You know, part of preparing I reread John Anderson's article in the New Yorker back over a year ago, and a thought that occurred to me is it is so unfortunate that apparently the international community seems either unwilling or incapable of objective fact finding on the issue applied to the Tamils and what has happened in Sri Lanka. I don't know it would necessarily be directly relevant to the question of sentencing to this man, but it's clear from all accounts that this civil war involved brutalities on both sides. Now that we have been so, in a relative sense, intimately involved in this struggle, it
really does cry out for some independent reliable voice to
tell the full story.
It is also somewhat disappointing, apparently. I don't mean to get into the politics of this.
This Colombo government doesn't seem willing to give ground in terms of the Tamil community, and although the war is over,
the conflict continues. That's disappointing.
I don't think it is humanitarians versus terrorists. It's not so simple.
I have very little doubt that Mr. Kandasamy's motivations were
largely humanitarian, if not exclusively humanitarian, but of
course, the ends do not always justify the means. He is characterized as a leader. I guess to some extent there is
some support for that, but given the way I understand Tamil
hierarchy to operate largely out of Sri Lanka and given the
facts as reflected in the reports, I have some doubt as to
whether or not he enjoyed the usual latitude of leadership as
we know it.
He was a fundraiser for sure. He had relationships
with important people in the hierarchy of the LTTE, that is
for certain, but given the unusual circumstances here and that
existed on the Island, in terms of LTTE being a de facto

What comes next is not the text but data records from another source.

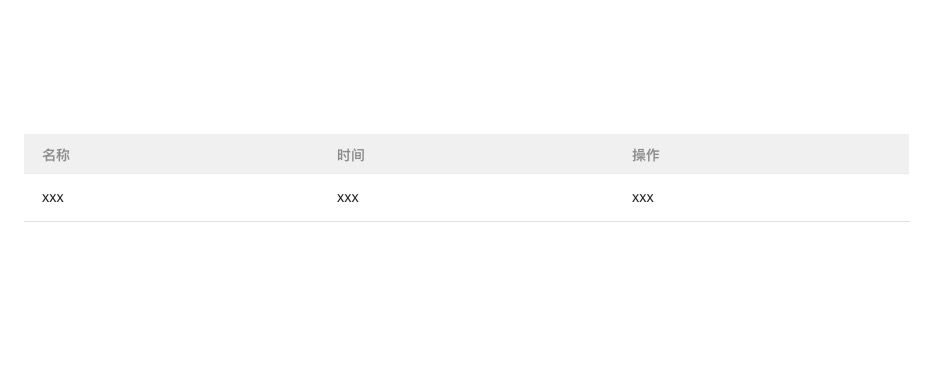
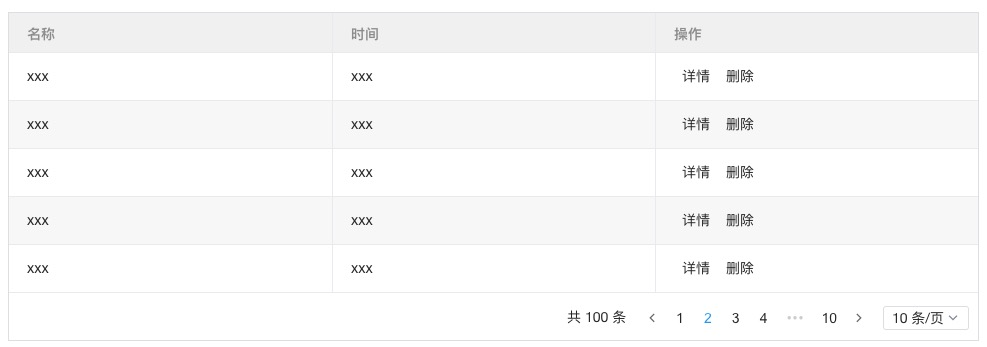
update table style

diff --git a/blocks/DTable/src/index.tsx b/blocks/DTable/src/index.tsx
@@ -1,22 +1,127 @@
 import { Vue, Component } from 'vue-property-decorator'
+import { Message } from 'dcfe-view-design'
+import { CreateElement } from 'vue/types/umd'
 import style from './index.module.scss'
+interface TableParams {
+  pagesize: number;
+  pagenum: number;
+  query?: string | null;
+}
+interface ListItem {
+  name: string;
+  time: string;
+  [propname: string]: any;
+}
 @Component
 
 export default class Block extends Vue {
+  // 列表请求参数
+  private tableParams: TableParams = {
+    pagesize: 10,
+    pagenum: 1,
+    query: null
+  }
+
+  private tableTotal = 100
+
+  // loading状态
+  private tableLoading = false
+
   private tableData: any = [
+    { name: 'xxx', time: 'xxx', action: 'xxx' },
+    { name: 'xxx', time: 'xxx', action: 'xxx' },
+    { name: 'xxx', time: 'xxx', action: 'xxx' },
+    { name: 'xxx', time: 'xxx', action: 'xxx' },
     { name: 'xxx', time: 'xxx', action: 'xxx' }
   ]
 
   private columns: any = [
     { title: '名称', key: 'name' },
     { title: '时间', key: 'time' },
-    { title: '操作', key: 'action' }
+    {
+      title: '操作',
+      render: (h: CreateElement, params: any) => h('div', [
+        h('i-button', {
+          props: {
+            type: 'text',
+            size: 'small'
+          },
+          on: {
+            click: () => {
+              // view detail
+              (this.$Message as Message).info(params.row.name)
+            }
+          }
+        }, '详情'),
+        h('i-button', {
+          props: {
+            type: 'text',
+            size: 'small'
+          },
+          on: {
+            click: () => {
+              // delete
+            }
+          }
+        }, '删除')
+      ])
+    }
   ]
+
+  private created () {
+    this.fetchListData()
+  }
+
+  // 刷新列表。reset重置请求参数
+  private refreshList (reset?: boolean) {
+    if (reset) {
+      this.tableParams.pagenum = 1
+      this.tableParams.query = null
+    }
+    this.fetchListData()
+  }
+
+  // 请求列表数据
+  private fetchListData () {
+    this.tableLoading = true
+    return new Promise((resolve, reject) => {
+      // api fetch
+      setTimeout(() => {
+        this.tableLoading = false
+        if (new Date().valueOf() > 1) {
+          resolve()
+        } else {
+          reject(new Error('fetch list fail'))
+        }
+      }, 3000)
+    })
+  }
+
+  // 分页size改变
+  private pageSizeChangeHandle (pagesize: number) {
+    this.tableParams.pagesize = pagesize
+    this.fetchListData()
+  }
 
   private render () {
     return (
       <div class={style['custom-table-wrapper']}>
-        <i-table data={this.tableData} columns={this.columns}></i-table>
+        <i-table data={this.tableData} columns={this.columns} loading={ this.tableLoading }
+          border stripe>
+          {/** 列表底部分页区 */}
+          <div slot='footer' class={ style['table-footer-cont'] }>
+            <page total={ this.tableTotal }
+              current={ this.tableParams.pagenum }
+              {...{
+                on: {
+                  'update:current': (val: number) => { this.tableParams.pagenum = val },
+                  'on-change': this.fetchListData,
+                  'on-page-size-change': this.pageSizeChangeHandle
+                }
+              }}
+              show-sizer show-total transfer size='small'></page>
+          </div>
+        </i-table>
       </div>
     )
   }

diff --git a/blocks/DTable/src/index.module.scss b/blocks/DTable/src/index.module.scss
@@ -1,3 +1,16 @@
 .custom-table-wrapper {
   color: #262626;
+
+  .table-footer-cont{
+    text-align: right;
+
+  }
 }
+
+:global(.ivu-page-options-sizer){
+  line-height: 1;
+}
+:global(.ivu-page-options){
+  line-height: 1;
+}
+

government in the region, he's not alone. He's not alone.
He's almost 56 years old. This is his first offense
although, albeit, a very serious one. He does, indeed, have
documented serious and chronic illnesses. He has spent most of the time -- is it MCC or MDC?
MR. ROSS: MDC, Judge.
At MDC save for four months stay at the
Springfield Medical Facility when things got very serious.
Time at MCC when you are in the best of health, or MDC when
you're in the best of health, is hardly ideal time or
experience, but add to it these chronic and serious physical
issues, I'm sure it's been a very difficult experience for
He's led what appears to be an otherwise responsible
life as a father, as a husband, as a member of his community.
The letters attest to that in glowing terms.
So the question is what more is necessary to make
the point that the government does not tolerate support for
terrorism no matter what the ultimate objective may be. In
this man's case I believe justice has been served.
I appreciate the government's position. The government quite
rightly points out they could take a far harsher position when
it comes to this individual. I don't think the government's
sense of fairness, sense of justice would have permitted that,
and I appreciate the fact that, although they disagree with me
no doubt on what the appropriate sentence is, they recognize
that this is not a garden variety terrorism case.
I am going to impose, therefore, a sentence of time
served on both counts; $100 special assessment; there will be
no fine; three years supervised release."